What the task asks: In the listing below, find the line containing "- выбор страницы" and the line containing "diff --git a/pdfsign/network_ui.py". Repeat exactly those two lines and every line between them.

Data section:
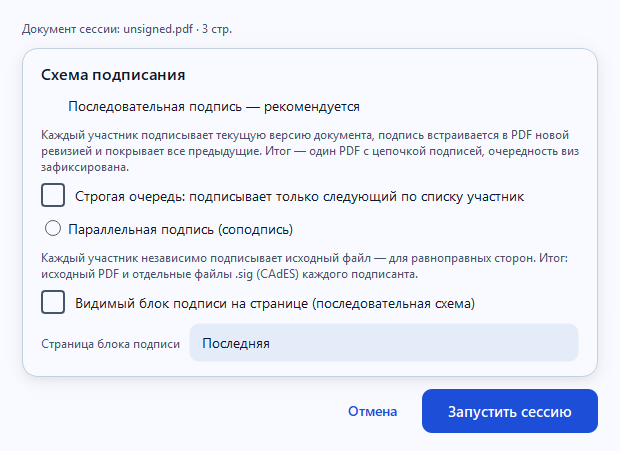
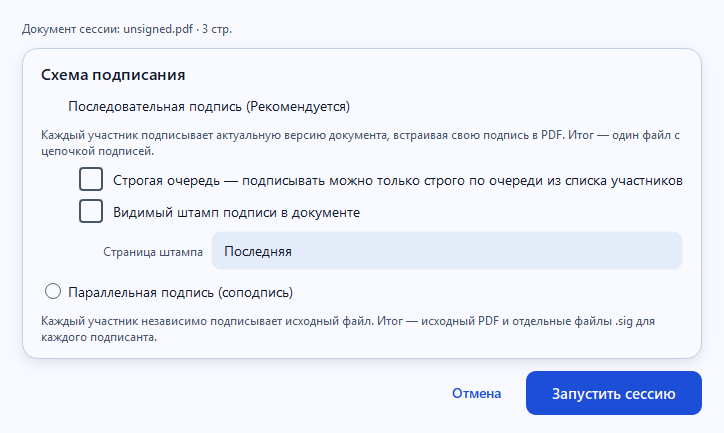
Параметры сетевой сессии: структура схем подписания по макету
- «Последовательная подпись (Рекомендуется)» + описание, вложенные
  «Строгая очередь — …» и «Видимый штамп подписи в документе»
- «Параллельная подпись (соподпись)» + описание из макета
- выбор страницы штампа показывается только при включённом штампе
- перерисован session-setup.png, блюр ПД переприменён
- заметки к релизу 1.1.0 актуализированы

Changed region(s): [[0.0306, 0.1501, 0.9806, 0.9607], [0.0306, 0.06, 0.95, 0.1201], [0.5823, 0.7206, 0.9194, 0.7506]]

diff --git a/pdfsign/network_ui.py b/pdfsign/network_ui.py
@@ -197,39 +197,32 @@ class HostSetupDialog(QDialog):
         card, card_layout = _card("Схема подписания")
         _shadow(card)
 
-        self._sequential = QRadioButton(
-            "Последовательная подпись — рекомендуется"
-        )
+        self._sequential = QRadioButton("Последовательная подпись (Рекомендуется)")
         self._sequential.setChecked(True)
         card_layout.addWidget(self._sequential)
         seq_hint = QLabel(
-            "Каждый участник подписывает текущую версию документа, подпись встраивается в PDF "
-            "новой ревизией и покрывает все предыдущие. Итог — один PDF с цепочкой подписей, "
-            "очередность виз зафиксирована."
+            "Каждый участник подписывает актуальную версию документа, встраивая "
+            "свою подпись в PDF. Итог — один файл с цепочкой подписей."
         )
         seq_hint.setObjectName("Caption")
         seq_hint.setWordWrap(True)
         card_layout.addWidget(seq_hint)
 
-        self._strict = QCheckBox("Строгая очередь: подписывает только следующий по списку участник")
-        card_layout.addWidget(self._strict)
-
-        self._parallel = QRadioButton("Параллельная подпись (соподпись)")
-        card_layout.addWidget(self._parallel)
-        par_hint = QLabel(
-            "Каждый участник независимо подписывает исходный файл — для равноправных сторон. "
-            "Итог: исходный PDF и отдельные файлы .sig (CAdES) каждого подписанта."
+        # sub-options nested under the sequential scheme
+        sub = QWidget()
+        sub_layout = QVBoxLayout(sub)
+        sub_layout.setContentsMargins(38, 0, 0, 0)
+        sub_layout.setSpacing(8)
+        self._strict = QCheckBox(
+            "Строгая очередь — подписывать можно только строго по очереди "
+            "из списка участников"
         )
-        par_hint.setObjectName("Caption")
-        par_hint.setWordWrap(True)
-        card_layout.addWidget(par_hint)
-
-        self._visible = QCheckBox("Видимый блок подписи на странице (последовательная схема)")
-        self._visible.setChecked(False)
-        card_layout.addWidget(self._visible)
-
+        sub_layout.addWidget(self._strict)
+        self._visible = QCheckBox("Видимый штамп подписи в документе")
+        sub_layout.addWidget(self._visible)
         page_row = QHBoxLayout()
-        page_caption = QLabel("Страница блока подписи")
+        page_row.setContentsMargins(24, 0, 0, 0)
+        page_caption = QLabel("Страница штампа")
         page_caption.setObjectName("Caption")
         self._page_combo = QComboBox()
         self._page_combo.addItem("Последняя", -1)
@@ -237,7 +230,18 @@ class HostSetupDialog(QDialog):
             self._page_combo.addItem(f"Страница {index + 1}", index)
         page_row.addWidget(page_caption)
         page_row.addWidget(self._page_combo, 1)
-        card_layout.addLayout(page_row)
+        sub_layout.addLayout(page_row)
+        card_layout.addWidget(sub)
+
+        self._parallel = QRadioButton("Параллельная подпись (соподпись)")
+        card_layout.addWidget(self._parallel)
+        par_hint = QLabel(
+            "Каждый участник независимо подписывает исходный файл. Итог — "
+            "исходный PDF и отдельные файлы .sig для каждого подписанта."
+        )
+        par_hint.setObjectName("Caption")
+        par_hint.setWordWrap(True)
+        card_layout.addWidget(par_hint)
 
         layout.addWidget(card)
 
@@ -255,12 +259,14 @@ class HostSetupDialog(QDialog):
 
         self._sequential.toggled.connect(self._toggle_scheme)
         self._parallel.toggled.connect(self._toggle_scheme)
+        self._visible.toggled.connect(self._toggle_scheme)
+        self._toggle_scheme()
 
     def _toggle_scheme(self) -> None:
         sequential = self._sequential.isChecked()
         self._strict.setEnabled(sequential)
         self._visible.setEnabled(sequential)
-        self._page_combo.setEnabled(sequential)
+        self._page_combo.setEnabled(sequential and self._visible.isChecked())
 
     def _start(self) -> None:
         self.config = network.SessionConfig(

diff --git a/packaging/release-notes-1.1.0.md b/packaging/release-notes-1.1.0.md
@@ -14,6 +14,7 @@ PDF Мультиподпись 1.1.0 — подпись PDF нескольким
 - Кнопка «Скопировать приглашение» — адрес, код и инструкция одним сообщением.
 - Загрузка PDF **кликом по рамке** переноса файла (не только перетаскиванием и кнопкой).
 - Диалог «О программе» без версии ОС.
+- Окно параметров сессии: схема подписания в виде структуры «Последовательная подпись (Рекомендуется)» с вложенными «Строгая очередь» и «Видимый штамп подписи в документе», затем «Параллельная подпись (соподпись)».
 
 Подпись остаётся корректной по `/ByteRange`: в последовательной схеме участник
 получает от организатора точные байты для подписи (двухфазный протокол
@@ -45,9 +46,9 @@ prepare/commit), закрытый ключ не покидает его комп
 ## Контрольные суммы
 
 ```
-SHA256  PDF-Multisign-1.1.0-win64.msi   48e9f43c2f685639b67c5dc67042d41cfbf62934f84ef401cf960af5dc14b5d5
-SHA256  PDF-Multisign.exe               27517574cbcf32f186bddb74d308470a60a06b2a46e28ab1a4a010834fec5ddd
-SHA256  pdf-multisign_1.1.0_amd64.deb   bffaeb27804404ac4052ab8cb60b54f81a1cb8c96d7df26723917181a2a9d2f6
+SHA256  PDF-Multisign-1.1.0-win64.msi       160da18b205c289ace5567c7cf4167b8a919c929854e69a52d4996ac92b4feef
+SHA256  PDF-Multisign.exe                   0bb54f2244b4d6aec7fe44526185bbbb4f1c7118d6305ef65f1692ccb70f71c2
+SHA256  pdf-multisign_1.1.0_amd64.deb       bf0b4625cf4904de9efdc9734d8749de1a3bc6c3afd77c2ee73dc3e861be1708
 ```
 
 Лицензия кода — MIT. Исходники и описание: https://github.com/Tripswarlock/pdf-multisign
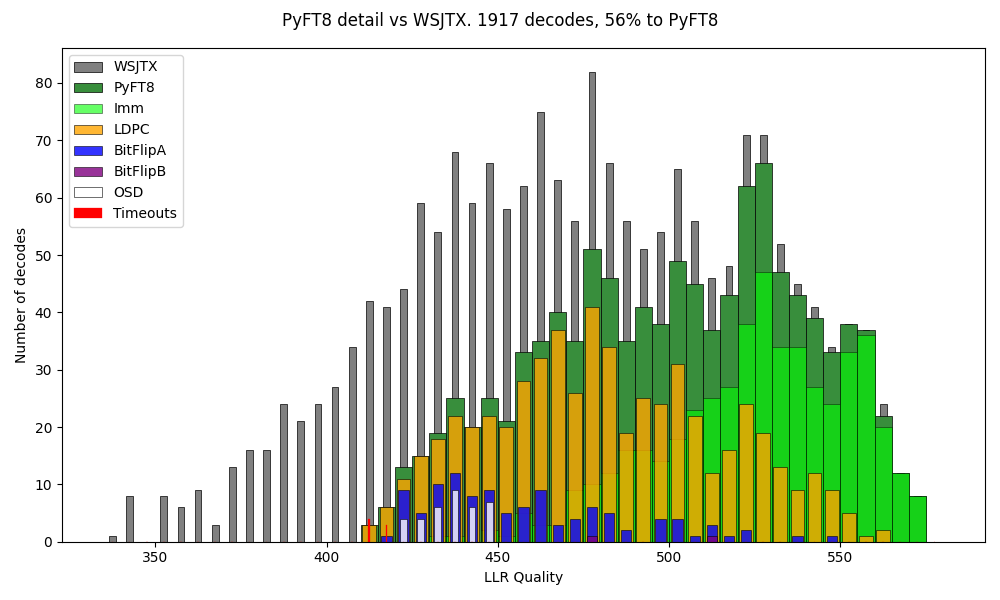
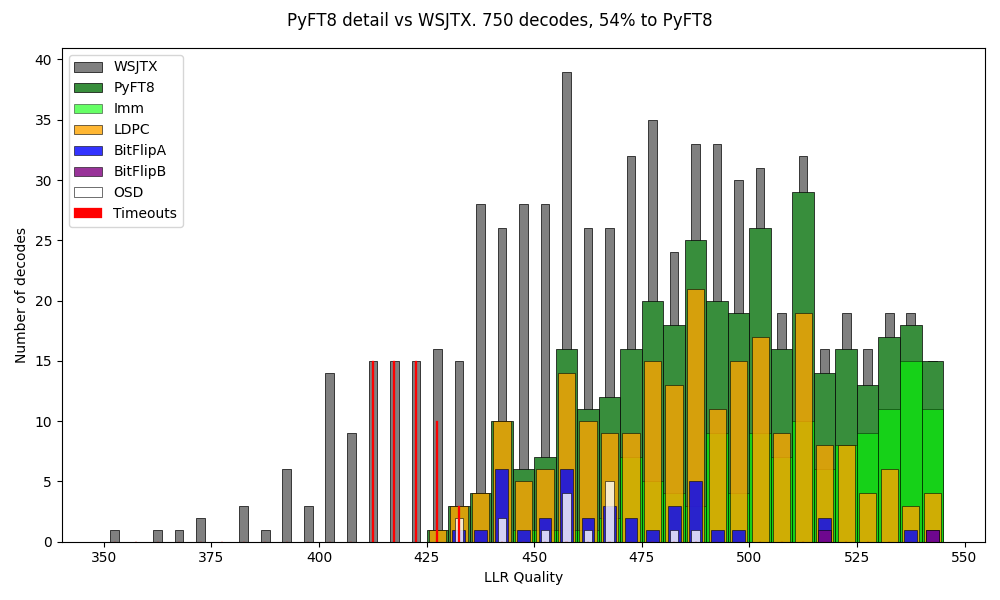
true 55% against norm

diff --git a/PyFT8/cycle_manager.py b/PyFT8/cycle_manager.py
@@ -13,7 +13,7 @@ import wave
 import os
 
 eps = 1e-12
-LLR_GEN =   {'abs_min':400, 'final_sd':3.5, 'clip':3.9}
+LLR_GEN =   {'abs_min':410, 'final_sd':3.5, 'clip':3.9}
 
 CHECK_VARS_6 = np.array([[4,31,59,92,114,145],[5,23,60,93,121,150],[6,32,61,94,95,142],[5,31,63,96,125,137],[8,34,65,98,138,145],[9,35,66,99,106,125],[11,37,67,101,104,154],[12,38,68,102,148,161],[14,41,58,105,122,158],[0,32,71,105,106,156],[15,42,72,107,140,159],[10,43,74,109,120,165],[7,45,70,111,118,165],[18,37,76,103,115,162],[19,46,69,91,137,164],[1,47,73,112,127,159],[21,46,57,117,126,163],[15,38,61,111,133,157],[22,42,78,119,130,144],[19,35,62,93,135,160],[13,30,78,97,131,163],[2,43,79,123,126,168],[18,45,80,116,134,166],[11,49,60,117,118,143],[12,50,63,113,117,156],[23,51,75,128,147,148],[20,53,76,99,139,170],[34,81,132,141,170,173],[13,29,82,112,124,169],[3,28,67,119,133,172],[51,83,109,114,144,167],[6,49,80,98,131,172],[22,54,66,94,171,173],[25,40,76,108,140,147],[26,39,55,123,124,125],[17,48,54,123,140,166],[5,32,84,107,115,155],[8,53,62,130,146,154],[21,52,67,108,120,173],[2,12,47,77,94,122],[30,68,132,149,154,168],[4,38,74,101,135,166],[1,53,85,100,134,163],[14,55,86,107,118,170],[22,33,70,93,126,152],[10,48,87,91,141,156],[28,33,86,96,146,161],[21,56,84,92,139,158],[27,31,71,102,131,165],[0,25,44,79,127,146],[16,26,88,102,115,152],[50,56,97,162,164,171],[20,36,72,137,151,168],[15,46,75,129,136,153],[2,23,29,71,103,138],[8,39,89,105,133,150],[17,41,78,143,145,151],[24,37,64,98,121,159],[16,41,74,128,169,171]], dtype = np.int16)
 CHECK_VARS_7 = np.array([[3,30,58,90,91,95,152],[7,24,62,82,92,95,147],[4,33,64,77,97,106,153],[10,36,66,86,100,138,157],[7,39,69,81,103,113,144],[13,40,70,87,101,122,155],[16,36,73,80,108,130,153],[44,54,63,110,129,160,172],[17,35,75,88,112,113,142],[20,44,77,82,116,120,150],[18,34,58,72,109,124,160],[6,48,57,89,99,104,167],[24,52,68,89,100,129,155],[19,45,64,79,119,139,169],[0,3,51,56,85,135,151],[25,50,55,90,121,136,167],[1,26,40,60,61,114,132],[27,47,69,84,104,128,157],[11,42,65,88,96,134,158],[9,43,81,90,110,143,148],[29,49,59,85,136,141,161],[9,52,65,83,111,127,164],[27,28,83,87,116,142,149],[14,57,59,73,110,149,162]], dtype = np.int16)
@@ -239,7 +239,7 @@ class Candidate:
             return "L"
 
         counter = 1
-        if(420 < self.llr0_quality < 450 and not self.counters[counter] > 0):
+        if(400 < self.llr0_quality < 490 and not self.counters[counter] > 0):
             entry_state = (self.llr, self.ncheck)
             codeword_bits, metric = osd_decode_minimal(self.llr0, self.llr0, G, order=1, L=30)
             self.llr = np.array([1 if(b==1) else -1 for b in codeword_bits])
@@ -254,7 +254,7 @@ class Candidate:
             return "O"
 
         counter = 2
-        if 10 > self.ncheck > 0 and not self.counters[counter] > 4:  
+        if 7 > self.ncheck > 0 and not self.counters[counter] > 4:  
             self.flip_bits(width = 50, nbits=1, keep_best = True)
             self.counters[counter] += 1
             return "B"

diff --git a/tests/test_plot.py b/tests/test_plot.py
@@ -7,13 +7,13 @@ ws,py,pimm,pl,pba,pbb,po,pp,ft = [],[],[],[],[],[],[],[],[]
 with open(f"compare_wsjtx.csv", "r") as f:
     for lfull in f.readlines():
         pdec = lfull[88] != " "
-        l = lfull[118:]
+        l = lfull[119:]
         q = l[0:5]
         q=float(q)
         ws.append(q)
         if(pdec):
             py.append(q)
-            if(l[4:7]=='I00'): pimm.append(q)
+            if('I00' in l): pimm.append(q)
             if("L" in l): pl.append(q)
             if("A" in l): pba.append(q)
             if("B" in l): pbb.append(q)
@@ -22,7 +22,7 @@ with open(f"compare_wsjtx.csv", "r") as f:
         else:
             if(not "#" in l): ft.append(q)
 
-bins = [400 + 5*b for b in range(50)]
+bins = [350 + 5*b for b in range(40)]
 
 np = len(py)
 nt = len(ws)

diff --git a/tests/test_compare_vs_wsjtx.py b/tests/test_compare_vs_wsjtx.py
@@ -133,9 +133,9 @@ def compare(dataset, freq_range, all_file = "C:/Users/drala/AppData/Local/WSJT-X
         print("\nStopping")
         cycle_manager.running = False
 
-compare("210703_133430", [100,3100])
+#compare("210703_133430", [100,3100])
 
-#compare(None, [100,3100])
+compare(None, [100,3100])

Response box:
- выбор страницы штампа показывается только при включённом штампе
- перерисован session-setup.png, блюр ПД переприменён
- заметки к релизу 1.1.0 актуализированы

Changed region(s): [[0.0306, 0.1501, 0.9806, 0.9607], [0.0306, 0.06, 0.95, 0.1201], [0.5823, 0.7206, 0.9194, 0.7506]]

diff --git a/pdfsign/network_ui.py b/pdfsign/network_ui.py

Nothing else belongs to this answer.